There are many veterans in New Jersey who sustained injuries while on active duty. Many of those veterans have a disability rating-permanent and total-of 100 percent. Such veterans should be aware that, in addition to the benefits provided by the Department of Veterans Affairs, they are also eligible for Social Security Disability Benefits. However, to obtain SSD benefits, a wounded veteran must apply separately, based on the criteria set by the Social Security Administration.
A VA compensation rating of 100 percent does not guarantee SSD benefits for a wounded veteran. For SSD benefits, a wounded veteran must be “disabled” according to the SSA’s definition. That means a wounded veteran’s medical condition must be the reason for the inability to work. Also, the disability must have already lasted for one year and it should likely continue for one additional year or permanently. Also, wounded veterans should be aware that receiving SSD benefits does not affect the benefits that he or she is receiving from the VA. This requirement began on March 17, 2014.

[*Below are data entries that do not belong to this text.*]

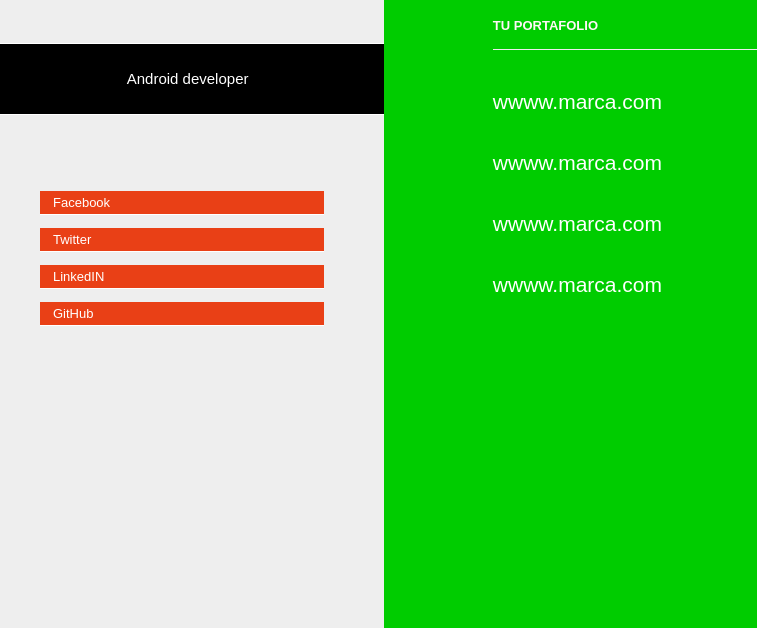
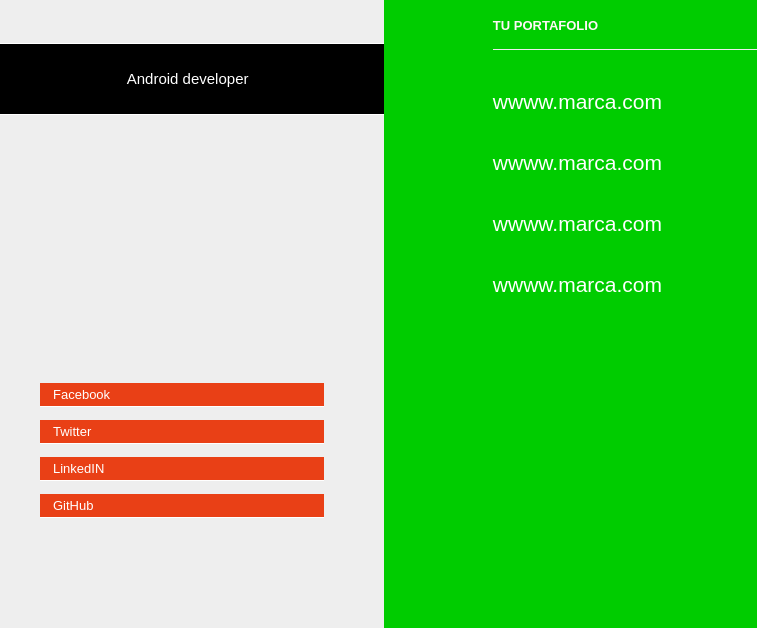
Before and after one commit to serpanalo/pruebas, a plain HTML site: page index.html in a window 1280 px wide. Shown: the part 172-800 px from the top of the page, without its empty margins (0-757 px from the left). Drawn offline with Linux system fonts and the light colour scheme.

```diff
--- a/stylesheets/styles.css
+++ b/stylesheets/styles.css
@@ -11,7 +11,7 @@ a
 
 ul
 {
-  margin: 20% 0 0% 0%;
+  margin: 70% 0 0% 0%;
 }
 
 ul li
```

In order to apply for SSD benefits, a wounded veteran must first be identified as a “veteran rated 100% P&T” and also provide a letter from the VA, which details this P&T rating. The amount of time it takes for the benefits to be regularized depends on a number of factors. However, the three major factors are the nature of the disability, the amount of time taken to collect all medical evidence and whether the SSA requires that the wounded veteran have further medical examinations.
Like other recipients of benefits from programs run by the SSA, wounded veterans are also eligible for the Social Security Disability Insurance and the Supplemental Security Income program based on their needs. However, applying for SSD benefits has always been a fairly complicated process and now, with the SSDI program under great scrutiny, wounded veterans can expect the process to be even more complicated. Therefore, it may be a wise decision to seek assistance from an experienced Social Security Benefits attorney.
Source: SocialSecurity.gov, “Information for Wounded Warriors and Veterans Who have a Compensation Rating Of 100% Permanent & Total (P&T),” Accessed on Jan. 30, 2015